Web interface edit records
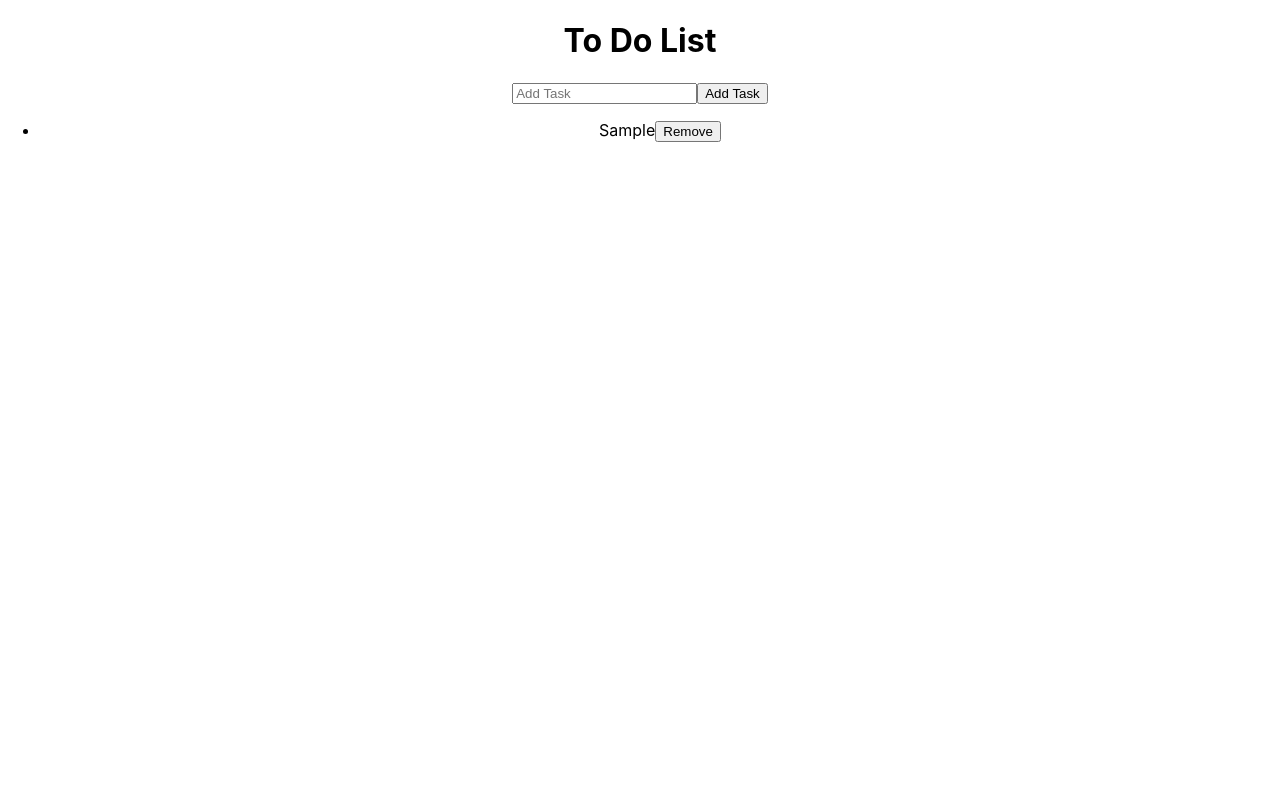
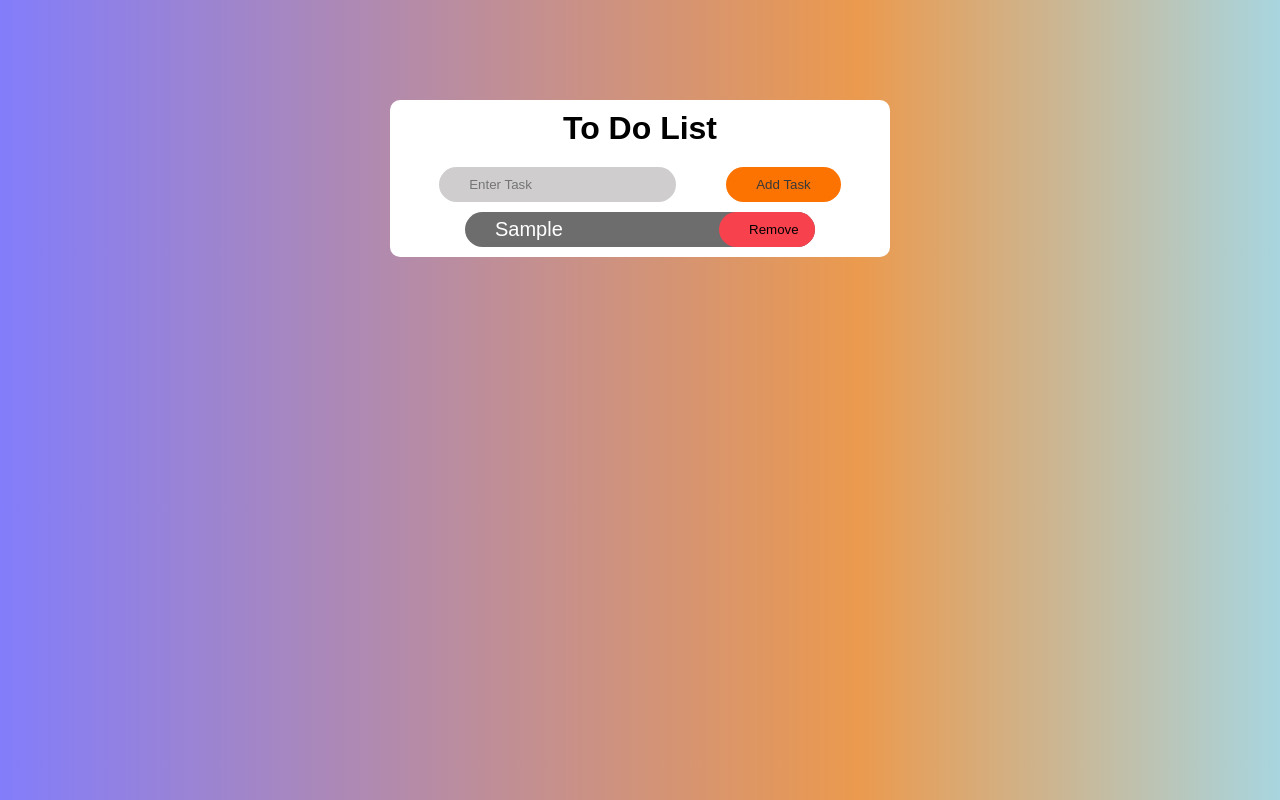
Before and after one commit to MangeshJadhavX/ToDoList_React, a React (Create React App) app: page / in a window 1280 px wide. Both pictures are taken after typing "Sample" into the empty fields and a click on the button "Add Task". Built offline with nearby package versions, Linux system fonts and the light colour scheme.

Commit message:
we added css and complete our to-do-app

```diff
--- a/src/App.css
+++ b/src/App.css
@@ -1,3 +1,105 @@
 .App {
   text-align: center;
 }
+
+
+
+
+
+*{
+  margin: 0;
+  padding: 0;
+  box-sizing: border-box;
+}
+
+html , body {
+  background: rgb(133, 133, 134);
+  background: linear-gradient(90deg, rgb(131, 125, 251) 0%, rgb(235, 154, 78) 67%, rgb(168, 213, 223) 100%);
+}
+
+
+
+.to_do_list{
+   width: 100vw;
+   height: 100vh;
+   display: flex;
+   flex-direction: column;
+   align-items: center;
+   font-family: sans-serif;
+
+}
+
+.container{
+  margin-top: 100px;
+  display: flex;
+  flex-direction: column;
+  width: 500px;
+  gap: 20px;
+  background: white;
+  border-radius: 10px;
+}
+
+.container >h1{
+  font-size: 2rem;
+  font-weight: 800;
+  margin-top: 10px;
+}
+
+
+
+
+.inputStyle{
+  display: flex;
+  align-items: center;
+  justify-content: center;
+  gap: 50px;
+  margin-bottom: 10px;
+}
+
+.inputStyle input{
+  border-radius: 50px;
+  padding: 10px 30px;
+  border: none;
+  background: rgb(207, 205, 205);
+
+}
+
+.btn{
+  padding: 10px 30px;
+  border: none;
+  background: rgb(252, 115, 2);
+  border-radius: 50px;
+  color: rgb(58, 57, 57);
+}
+
+.ul{
+  list-style: none;
+  display: flex;
+  justify-content: center;
+  margin-bottom: 10px;
+
+
+}
+
+.li{
+  font-size: 20px;
+  width: 70%;
+  background: #6d6d6d;
+  border-radius: 50px;
+  display: flex;
+  align-items: center;
+  justify-content: space-between;
+  color: white;
+  font-size: 20px;
+  font-weight: 500;
+  padding-left: 30px;
+
+}
+
+.rmBtn{
+  padding: 10px 30px;
+  background: #f7424e;
+  border: none;
+  border-radius: 50px;
+  width: 30%;
+}
--- a/src/ToDoList.js
+++ b/src/ToDoList.js
@@ -1,55 +1,59 @@
-import React, { useState } from 'react'
-import './'
+import React, { useState } from "react";
+import "./";
 
 export const ToDoList = () => {
+  const [activity, setActivity] = useState("");
+  const [listData, setListData] = useState([]);
 
-    const [activity,setActivity] = useState("");
-    const [listData,setListData] = useState([]);
-
-    function addActivity(){
-     setListData((listData)=>{
-        const addedList = [...listData,activity];
+  function addActivity() {
+    setListData((listData) => {
+      const addedList = [...listData, activity];
       console.log(addedList);
       setActivity("");
       return addedList;
-
-     })
+    });
   }
 
-  function removeActivity(i){
-    const filteringList = listData.filter((elem,id)=>{
+  function removeActivity(i) {
+    const filteringList = listData.filter((elem, id) => {
       return i != id;
-
-    })
+    });
     setListData(filteringList);
-
   }
 
+  return (
+    <div className="to_do_list">
+      <div className="container">
+        <h1>To Do List</h1>
+        <div className="input">
+          <div className="inputStyle">
+            <input
+              value={activity}
+              placeholder="Enter Task"
+              type="text"
+              className="input"
+              onChange={(e) => {
+                setActivity(e.target.value);
+              }}
+            ></input>
+            <button onClick={addActivity} className="btn">
+              Add Task
+            </button>
+          </div>
 
+          {listData != [] &&
+            listData.map((data, i) => {
               return (
-    <div className='to_do_list'>
-        <div className='container'>
-            <h1>To Do List</h1>
-          <div className='input'>
-            <input value= {activity} placeholder='Add Task' type='text' className='input' onChange={(e)=>{
-                setActivity(e.target.value);
-            }} ></input>
-            <button onClick={addActivity} className='btn' >Add Task</button>
-
-                {listData != [] && listData.map((data,i)=>{
-                    return(
-                        <ul className='ul' key={i}>
-                           <li className='li'>{data}<button onClick={()=>removeActivity(i)}>Remove</button></li>
+                <ul className="ul" key={i}>
+                  <li className="li">
+                    {data}
+                    <button className="rmBtn" onClick={() => removeActivity(i)}>Remove</button>
+                  </li>
                 </ul>
-
-
-                    )
+              );
             })}
-
-
-
         </div>
       </div>
     </div>
-  )
-}
+  );
+};
```
Lines whose indentation alone changed are shown as unchanged.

Brief -> Each record above goes into the copy unchanged; the pictures do not.

Task output ->
Before and after one commit to MangeshJadhavX/ToDoList_React, a React (Create React App) app: page / in a window 1280 px wide. Both pictures are taken after typing "Sample" into the empty fields and a click on the button "Add Task". Built offline with nearby package versions, Linux system fonts and the light colour scheme.

Commit message:
we added css and complete our to-do-app

```diff
--- a/src/App.css
+++ b/src/App.css
@@ -1,3 +1,105 @@
 .App {
   text-align: center;
 }
+
+
+
+
+
+*{
+  margin: 0;
+  padding: 0;
+  box-sizing: border-box;
+}
+
+html , body {
+  background: rgb(133, 133, 134);
+  background: linear-gradient(90deg, rgb(131, 125, 251) 0%, rgb(235, 154, 78) 67%, rgb(168, 213, 223) 100%);
+}
+
+
+
+.to_do_list{
+   width: 100vw;
+   height: 100vh;
+   display: flex;
+   flex-direction: column;
+   align-items: center;
+   font-family: sans-serif;
+
+}
+
+.container{
+  margin-top: 100px;
+  display: flex;
+  flex-direction: column;
+  width: 500px;
+  gap: 20px;
+  background: white;
+  border-radius: 10px;
+}
+
+.container >h1{
+  font-size: 2rem;
+  font-weight: 800;
+  margin-top: 10px;
+}
+
+
+
+
+.inputStyle{
+  display: flex;
+  align-items: center;
+  justify-content: center;
+  gap: 50px;
+  margin-bottom: 10px;
+}
+
+.inputStyle input{
+  border-radius: 50px;
+  padding: 10px 30px;
+  border: none;
+  background: rgb(207, 205, 205);
+
+}
+
+.btn{
+  padding: 10px 30px;
+  border: none;
+  background: rgb(252, 115, 2);
+  border-radius: 50px;
+  color: rgb(58, 57, 57);
+}
+
+.ul{
+  list-style: none;
+  display: flex;
+  justify-content: center;
+  margin-bottom: 10px;
+
+
+}
+
+.li{
+  font-size: 20px;
+  width: 70%;
+  background: #6d6d6d;
+  border-radius: 50px;
+  display: flex;
+  align-items: center;
+  justify-content: space-between;
+  color: white;
+  font-size: 20px;
+  font-weight: 500;
+  padding-left: 30px;
+
+}
+
+.rmBtn{
+  padding: 10px 30px;
+  background: #f7424e;
+  border: none;
+  border-radius: 50px;
+  width: 30%;
+}
--- a/src/ToDoList.js
+++ b/src/ToDoList.js
@@ -1,55 +1,59 @@
-import React, { useState } from 'react'
-import './'
+import React, { useState } from "react";
+import "./";
 
 export const ToDoList = () => {
+  const [activity, setActivity] = useState("");
+  const [listData, setListData] = useState([]);
 
-    const [activity,setActivity] = useState("");
-    const [listData,setListData] = useState([]);
-
-    function addActivity(){
-     setListData((listData)=>{
-        const addedList = [...listData,activity];
+  function addActivity() {
+    setListData((listData) => {
+      const addedList = [...listData, activity];
       console.log(addedList);
       setActivity("");
       return addedList;
-
-     })
+    });
   }
 
-  function removeActivity(i){
-    const filteringList = listData.filter((elem,id)=>{
+  function removeActivity(i) {
+    const filteringList = listData.filter((elem, id) => {
       return i != id;
-
-    })
+    });
     setListData(filteringList);
-
   }
 
+  return (
+    <div className="to_do_list">
+      <div className="container">
+        <h1>To Do List</h1>
+        <div className="input">
+          <div className="inputStyle">
+            <input
+              value={activity}
+              placeholder="Enter Task"
+              type="text"
+              className="input"
+              onChange={(e) => {
+                setActivity(e.target.value);
+              }}
+            ></input>
+            <button onClick={addActivity} className="btn">
+              Add Task
+            </button>
+          </div>
 
+          {listData != [] &&
+            listData.map((data, i) => {
               return (
-    <div className='to_do_list'>
-        <div className='container'>
-            <h1>To Do List</h1>
-          <div className='input'>
-            <input value= {activity} placeholder='Add Task' type='text' className='input' onChange={(e)=>{
-                setActivity(e.target.value);
-            }} ></input>
-            <button onClick={addActivity} className='btn' >Add Task</button>
-
-                {listData != [] && listData.map((data,i)=>{
-                    return(
-                        <ul className='ul' key={i}>
-                           <li className='li'>{data}<button onClick={()=>removeActivity(i)}>Remove</button></li>
+                <ul className="ul" key={i}>
+                  <li className="li">
+                    {data}
+                    <button className="rmBtn" onClick={() => removeActivity(i)}>Remove</button>
+                  </li>
                 </ul>
-
-
-                    )
+              );
             })}
-
-
-
         </div>
       </div>
     </div>
-  )
-}
+  );
+};
```
Lines whose indentation alone changed are shown as unchanged.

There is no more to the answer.